Two Early Images: Additional Evidence Curly Coated Retrievers Are One of the Oldest Breeds

These two images are fascinating to me. Although neither dog pictured would likely walk away with a blue ribbon in today's dog shows, it is clear that the animals pictured are early curly coated retrievers. 

On a fairly regular basis, I encounter people who just refuse to believe the curly coated retriever was the first retriever to be developed into a separate breed. Part of this probably stems from the fact the curly is the rarest of the dog breeds categorized as a retriever. Folks often pose the question why, if the curly is such an old breed, is it so rare. I have several theories on that but have to save those for a future article. 

For those who are new to curly coated retriever history: curly coated retrievers were shown at the first dog shows in England and that was more than 150 years ago. The curly is one of two retriever breeds listed in the first Kennel Club stud book in 1874. The other is the wavy coat and every early canine historian has written the wavy coat was developed after the curly. 

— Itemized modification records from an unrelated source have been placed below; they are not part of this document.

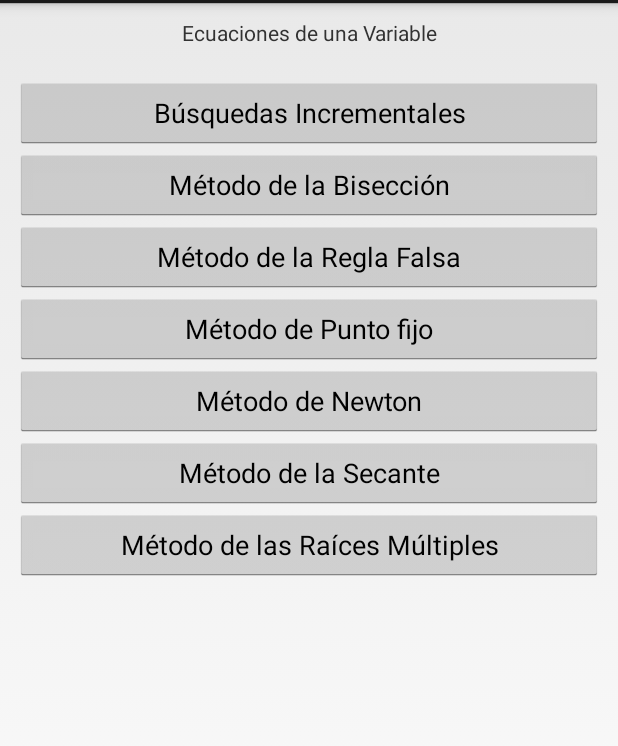
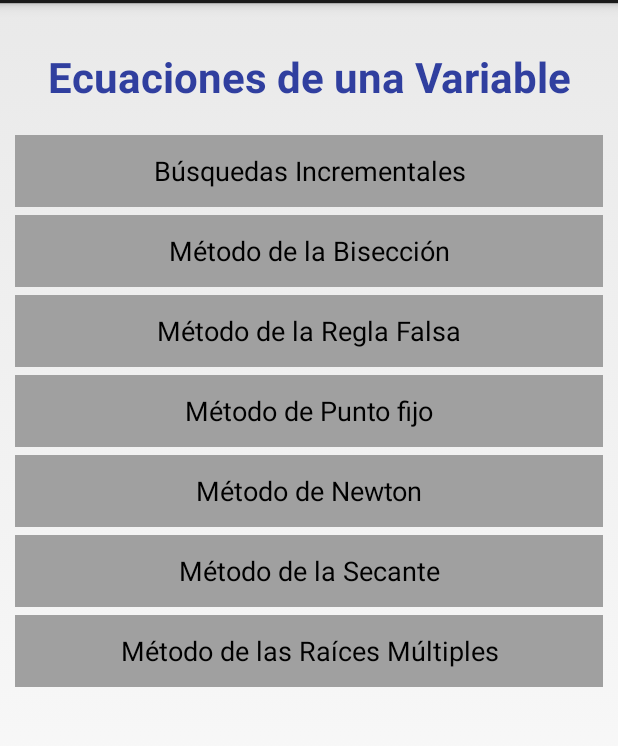
Before and after one commit to slopezv2/Geminis, an Android app: the MenuUnaVariableActividad screen opened directly, with no data from a screen before it, on a phone screen of 412 x 824 dp, the part 69-815 px from its top. Run offline under Robolectric (Android 15) with nearby library versions, the phone set to English and light mode, and no system bars.

Commit message:
Se agregaron iconos y se empezo a modificar los estilos de la app

```diff
--- a/app/src/main/AndroidManifest.xml
+++ b/app/src/main/AndroidManifest.xml
@@ -4,9 +4,9 @@
 
     <application
         android:allowBackup="true"
-        android:icon="@mipmap/ic_launcher"
+        android:icon="@mipmap/ic_launcher_geminis_project"
         android:label="@string/app_name"
-        android:roundIcon="@mipmap/ic_launcher_round"
+        android:roundIcon="@mipmap/ic_launcher_round_geminis_project"
         android:supportsRtl="true"
         android:theme="@style/AppTheme">
         <activity android:name=".actividades.MainActivity">
--- a/app/src/main/java/eafit/geminis/actividades/MainActivity.java
+++ b/app/src/main/java/eafit/geminis/actividades/MainActivity.java
@@ -10,6 +10,7 @@ import android.widget.ListView;
 import eafit.geminis.R;
 import eafit.geminis.actividades.ecuacionesunavariable.MenuUnaVariableActividad;
 import eafit.geminis.actividades.interpolacion.MenuInterpolacionActividad;
+import eafit.geminis.actividades.sistemasecuaciones.MenuSistemasEcuacionesActividad;
 import eafit.geminis.actividades.utilidades.GraficadorEntradaActividad;
 
 public class MainActivity extends ActividadBase {
@@ -41,7 +42,7 @@ public class MainActivity extends ActividadBase {
                                 startActivity(intent);
                                 break;
                             case "Sistema de ecuaciones":
-                                intent = new Intent(MainActivity.this,MenuUnaVariableActividad.class);
+                                intent = new Intent(MainActivity.this, MenuSistemasEcuacionesActividad.class);
                                 startActivity(intent);
                                 break;
                             case "Interpolación":
--- a/app/src/main/res/layout/actividad_menu_una_variable.xml
+++ b/app/src/main/res/layout/actividad_menu_una_variable.xml
@@ -11,45 +11,62 @@
         android:layout_width="match_parent"
         android:layout_height="wrap_content"
         android:text="@string/titulo_una_variable"
+        android:textStyle="bold"
+        android:textColor="@color/colorPrimaryDark"
+        android:textSize="@dimen/tamanio_titulos"
         android:textAlignment="center"
-        android:layout_marginBottom="20dp"/>
+        android:layout_marginBottom="20dp"
+        android:layout_marginTop="20dp"/>
     <Button
         android:layout_width="match_parent"
         android:layout_height="wrap_content"
         android:text="@string/titulo_busquedas_incrementales"
+        android:background="@color/botones_menu_una_variable"
+        android:layout_marginBottom="@dimen/espacio_menu"
         android:id="@+id/bt_ir_busquedas"/>
     <Button
         android:layout_width="match_parent"
         android:layout_height="wrap_content"
         android:text="@string/titulo_biseccion"
+        android:background="@color/botones_menu_una_variable"
+        android:layout_marginBottom="@dimen/espacio_menu"
         android:id="@+id/bt_ir_biseccion"/>
     <Button
         android:layout_width="match_parent"
         android:layout_height="wrap_content"
         android:text="@string/titulo_regla_falsa"
+        android:background="@color/botones_menu_una_variable"
+        android:layout_marginBottom="@dimen/espacio_menu"
         android:id="@+id/bt_ir_regla_falsa"/>
     <Button
         android:layout_width="match_parent"
         android:layout_height="wrap_content"
         android:text="@string/titulo_punto_fijo"
+        android:background="@color/botones_menu_una_variable"
+        android:layout_marginBottom="@dimen/espacio_menu"
         android:id="@+id/bt_ir_punto_fijo"
         />
     <Button
         android:layout_width="match_parent"
         android:layout_height="wrap_content"
         android:text="@string/titulo_newton"
+        android:background="@color/botones_menu_una_variable"
+        android:layout_marginBottom="@dimen/espacio_menu"
         android:id="@+id/bt_ir_newton"
         />
     <Button
         android:layout_width="match_parent"
         android:layout_height="wrap_content"
         android:text="@string/titulo_secante"
+        android:background="@color/botones_menu_una_variable"
+        android:layout_marginBottom="@dimen/espacio_menu"
         android:id="@+id/bt_ir_secante"
         />
     <Button
         android:layout_width="match_parent"
         android:layout_height="wrap_content"
         android:text="@string/titulo_raices_multiples"
+        android:background="@color/botones_menu_una_variable"
         android:id="@+id/bt_ir_raices_multiples"
         />
 </LinearLayout>
--- a/app/src/main/res/layout/activity_main.xml
+++ b/app/src/main/res/layout/activity_main.xml
@@ -10,7 +10,7 @@
         android:layout_width="match_parent"
         android:layout_height="wrap_content"
         android:textAlignment="center"
-        android:src="@mipmap/ic_launcher"
+        android:src="@mipmap/ic_launcher_geminis_project"
         android:layout_margin="@dimen/margen_abajo_entrada"/>
     <TextView
         android:layout_width="match_parent"
@@ -18,11 +18,15 @@
         android:text="@string/app_name"
         android:textAlignment="center"
         android:textSize="@dimen/tamanio_titulos"
+        android:textAllCaps="true"
+        android:textColor="@color/colorPrimaryDark"
+        android:textStyle="bold"
         android:layout_margin="@dimen/margen_abajo_entrada"/>
 
     <ListView
         android:layout_width="match_parent"
         android:layout_height="match_parent"
+        android:layout_margin="@dimen/margen_abajo_menu"
         android:id="@+id/listaMetodos"
         >
     </ListView>
--- a/app/src/main/res/values/colors.xml
+++ b/app/src/main/res/values/colors.xml
@@ -3,5 +3,7 @@
     <color name="colorPrimary">#3F51B5</color>
     <color name="colorPrimaryDark">#303F9F</color>
     <color name="colorAccent">#FF4081</color>
-    <color name="fondoTabla">#dddddd</color>
+    <color name="fondoTabla">#E6EAEE</color>
+    <color name="botones_calcular">#004C99</color>
+    <color name="botones_menu_una_variable">#A0A0A0</color>
 </resources>
--- a/app/src/main/res/values/dimens.xml
+++ b/app/src/main/res/values/dimens.xml
@@ -2,6 +2,8 @@
 <resources>
     <dimen name="tamanio_entrada">16sp</dimen>
     <dimen name="margen_abajo_entrada">10dp</dimen>
+    <dimen name="margen_abajo_menu">20dp</dimen>
     <dimen name="tamanio_letra_item_lista">20sp</dimen>
     <dimen name="tamanio_titulos">28sp</dimen>
+    <dimen name="espacio_menu">5sp</dimen>
 </resources>
--- a/app/src/main/res/values/strings.xml
+++ b/app/src/main/res/values/strings.xml
@@ -33,7 +33,7 @@
     <string name="pista_entrada_funciones">Una función por cada línea con el formato:
         f->sqrt(x+3)/4 donde f es el nombre de la función</string>
     <string name="texto_btgraficar">Graficar</string>
-    <string name="detalles">detalles</string>
+    <string name="detalles">Detalles</string>
     <string name="Agregar_ecuacion">Agregar ecuación</string>
     <string name="st_volver">Volver</string>
     <string name="sp_entrada">Seleccione una ecuación para agregar</string>
```
Also changed, not shown: app/src/main/res/drawable/style_table.xml (added, +7 -0 lines), app/src/main/res/layout/actividad_biseccion.xml (+6 -1 lines), app/src/main/res/layout/actividad_menu_interpolacion.xml (+10 -3 lines), app/src/main/res/layout/actividad_menu_sistemas_ecuaciones.xml (+10 -2 lines), app/src/main/ic_launcher_round_geminis_project-web.png (added), app/src/main/res/mipmap-hdpi/ic_launcher_round_geminis_project.png (added), app/src/main/res/mipmap-mdpi/ic_launcher_round_geminis_project.png (added), app/src/main/res/mipmap-xhdpi/ic_launcher_round_geminis_project.png (added), app/src/main/res/mipmap-xxhdpi/ic_launcher_round_geminis_project.png (added), app/src/main/res/mipmap-xxxhdpi/ic_launcher_round_geminis_project.png (added).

One of these images--the earlier of the two--is by perhaps the most well-known animal artist in history, Edwin Landseer. The retriever study was actually begun by Landseer in 1811 when he was just a child. The version included here, with the white dog in back, was engraved in 1817.

 

The other artwork, in which the dog is identified by the artist as a curly coated retriever, was painted in 1835 or 1838 (dates vary depending on what art history source you use). 

Retriever with Old Brutus (white dog) 18

 

Sir Edwin Landseer,

engraved 1817